Again, this is no different to people revealing abusive, horrible sides. The tradition of possession by demons, the reason it is still often believed, is because of the remarkable change in someone’s character. It is almost as if something external has ‘possessed’ this person. We even talk about love and hatred as something external: I was in love, hatred was in my veins, etc. We don’t like to acknowledge that extremities bring focus to the million shades of grey that mark our personality; after all, to make grey you need black and white.
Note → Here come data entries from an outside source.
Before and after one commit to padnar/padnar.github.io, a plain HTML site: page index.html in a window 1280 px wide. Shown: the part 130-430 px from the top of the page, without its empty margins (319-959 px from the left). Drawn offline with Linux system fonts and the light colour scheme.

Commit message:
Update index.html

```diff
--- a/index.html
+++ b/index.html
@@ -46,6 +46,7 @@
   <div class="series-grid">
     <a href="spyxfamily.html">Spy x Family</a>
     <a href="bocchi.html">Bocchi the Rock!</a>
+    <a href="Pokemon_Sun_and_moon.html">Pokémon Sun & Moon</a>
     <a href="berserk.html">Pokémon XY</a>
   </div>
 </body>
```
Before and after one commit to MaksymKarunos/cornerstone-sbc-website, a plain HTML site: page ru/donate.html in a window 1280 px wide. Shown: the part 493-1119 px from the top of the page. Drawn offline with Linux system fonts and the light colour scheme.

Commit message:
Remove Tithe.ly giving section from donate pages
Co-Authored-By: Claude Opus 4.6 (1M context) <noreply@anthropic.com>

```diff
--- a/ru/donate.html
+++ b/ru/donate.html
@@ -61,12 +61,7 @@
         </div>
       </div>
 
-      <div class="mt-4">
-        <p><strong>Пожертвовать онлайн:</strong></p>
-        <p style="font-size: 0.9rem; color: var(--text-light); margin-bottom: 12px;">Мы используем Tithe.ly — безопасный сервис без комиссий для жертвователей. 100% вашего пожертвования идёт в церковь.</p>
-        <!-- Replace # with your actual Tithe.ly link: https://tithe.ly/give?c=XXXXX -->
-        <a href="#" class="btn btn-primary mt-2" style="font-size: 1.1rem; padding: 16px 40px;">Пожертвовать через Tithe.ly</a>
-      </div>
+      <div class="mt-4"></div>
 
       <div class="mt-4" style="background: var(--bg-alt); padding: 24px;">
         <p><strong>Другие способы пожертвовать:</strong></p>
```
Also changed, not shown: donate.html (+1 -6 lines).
Anyway, the point this raises is that the familiar has been failing at pleasing Abby. His age, his reluctance, and his regular failure – evidenced by the constant yelling by the demonic child – tell us his usefulness is coming to an end. Seen in this light, with this realisation, suddenly Owen’s role is not as simple as it first appears. Owen may at first be a loner who is ‘saved’ by Abby; Abby may appear as fortuitous in Owen’s life but with the degradation of her current familiar’s usefulness, is it any wonder Abby does everything she can to save Owen despite the obvious ramification of being discovered?
Abby is evil precisely because the whole premise is not about friendship but usefulness. Abby used friendship to obtain him since she recognised that she could get another human to love her, given that he is the right age and would therefore be with her as long as he would be alive.
Indeed, we see the advantage of Abby being in the body of a young girl. Being young, she appears more innocent but, furthermore, she can acquire a familiar her own age and use him longer. True, if she was, say, in her thirties, she could just acquire a young familiar and call him her son; but it would probably be more difficult. It is easier in movement, in obtaining a familiar, to be a young girl.
Abby is evil in that even before Owen has a chance to be a free adult, he is already in her clutches. Considering he would be looking after her, he could never have a life which was not completely devoted to her: her security, her safety, her feeding. And if he fails, he will be punished. She has all the worst aspects of a pet and a monster and all the manipulation of a lover. A worst combination of monster – well, it’s hard to consider anything much worse, though there are a few.
Again, a Contrast
Yet, this is not remarkable. There are couples who exist exactly like this: bound by marriage, children, familiarity; perhaps they are bound by a dream, gagged by a lie and have tied themselves to a train-track called a relationship. Wherever their heads are placed, there is nothing so far removed from the supernatural relationship displayed by the evil Abby and her victim/familiar Owen.
To think this relationship is something special, only akin to vampires, would be to miss out on the contrast to, again, human relationships.
The most terrifying thing we experience is not the monster’s roar, the slithering tentacle. It’s not the sudden bang or the swinging lights. What keeps our blood pumping, what turns our hands into white knuckled fists, is the realisation that the things we call monstrous are found in our lives, amongst each other; horror is the light behind us putting shadows on the cave wall. At first, we call the shadows evil until we turn to see the light is merely reflecting our shapes and forms. This is what good horror does. This is indeed what ‘Let Me In’ performs beautifully.
There is nothing so monstrous as a man who thinks himself incapable of being a monster. Recognising this, it’s hard to say what is truly otherworldly about ‘Let Me In’. And that is what makes this movie so terrifying.
favourite contemporary movies
1. The Dark Knight
2. Let Me In
4. Life is Beautiful